Every record here must be copied exactly, except for the images it holds.
*** EXERCISE MATERIAL Section Begins ***
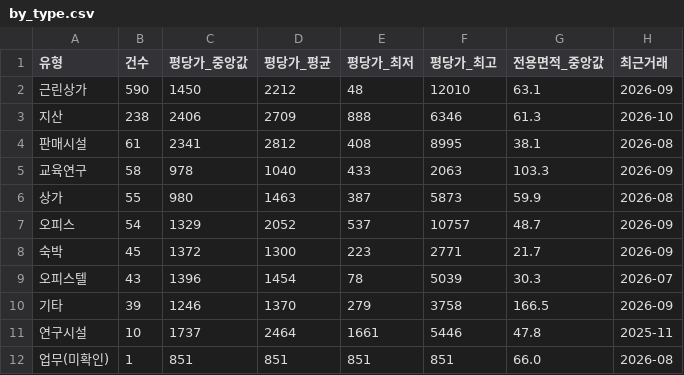
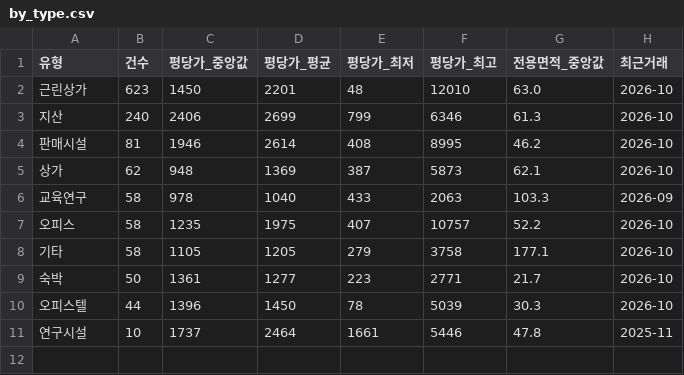
Before and after one commit to jay70park-cyber/jisik-blog-auto, a CSV file: data/by_type.csv, drawn as a sheet.

```diff
--- a/data/by_type.csv
+++ b/data/by_type.csv
@@ -1,12 +1,11 @@
 유형,건수,평당가_중앙값,평당가_평균,평당가_최저,평당가_최고,전용면적_중앙값,최근거래
-근린상가,590,1450,2212,48,12010,63.1,2026-09
-지산,238,2406,2709,888,6346,61.3,2026-10
-판매시설,61,2341,2812,408,8995,38.1,2026-08
+근린상가,623,1450,2201,48,12010,63.0,2026-10
+지산,240,2406,2699,799,6346,61.3,2026-10
+판매시설,81,1946,2614,408,8995,46.2,2026-10
+상가,62,948,1369,387,5873,62.1,2026-10
 교육연구,58,978,1040,433,2063,103.3,2026-09
-상가,55,980,1463,387,5873,59.9,2026-08
-오피스,54,1329,2052,537,10757,48.7,2026-09
-숙박,45,1372,1300,223,2771,21.7,2026-09
-오피스텔,43,1396,1454,78,5039,30.3,2026-07
-기타,39,1246,1370,279,3758,166.5,2026-09
+오피스,58,1235,1975,407,10757,52.2,2026-10
+기타,58,1105,1205,279,3758,177.1,2026-10
+숙박,50,1361,1277,223,2771,21.7,2026-10
+오피스텔,44,1396,1450,78,5039,30.3,2026-10
 연구시설,10,1737,2464,1661,5446,47.8,2025-11
-업무(미확인),1,851,851,851,851,66.0,2026-08
```
Also changed, not shown: data/by_block.csv, data/by_complex.csv, 5 other files.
*** EXERCISE MATERIAL Section Ends ***
ANSWER SECTION
Before and after one commit to jay70park-cyber/jisik-blog-auto, a CSV file: data/by_type.csv, drawn as a sheet.

```diff
--- a/data/by_type.csv
+++ b/data/by_type.csv
@@ -1,12 +1,11 @@
 유형,건수,평당가_중앙값,평당가_평균,평당가_최저,평당가_최고,전용면적_중앙값,최근거래
-근린상가,590,1450,2212,48,12010,63.1,2026-09
-지산,238,2406,2709,888,6346,61.3,2026-10
-판매시설,61,2341,2812,408,8995,38.1,2026-08
+근린상가,623,1450,2201,48,12010,63.0,2026-10
+지산,240,2406,2699,799,6346,61.3,2026-10
+판매시설,81,1946,2614,408,8995,46.2,2026-10
+상가,62,948,1369,387,5873,62.1,2026-10
 교육연구,58,978,1040,433,2063,103.3,2026-09
-상가,55,980,1463,387,5873,59.9,2026-08
-오피스,54,1329,2052,537,10757,48.7,2026-09
-숙박,45,1372,1300,223,2771,21.7,2026-09
-오피스텔,43,1396,1454,78,5039,30.3,2026-07
-기타,39,1246,1370,279,3758,166.5,2026-09
+오피스,58,1235,1975,407,10757,52.2,2026-10
+기타,58,1105,1205,279,3758,177.1,2026-10
+숙박,50,1361,1277,223,2771,21.7,2026-10
+오피스텔,44,1396,1450,78,5039,30.3,2026-10
 연구시설,10,1737,2464,1661,5446,47.8,2025-11
-업무(미확인),1,851,851,851,851,66.0,2026-08
```
Also changed, not shown: data/by_block.csv, data/by_complex.csv, 5 other files.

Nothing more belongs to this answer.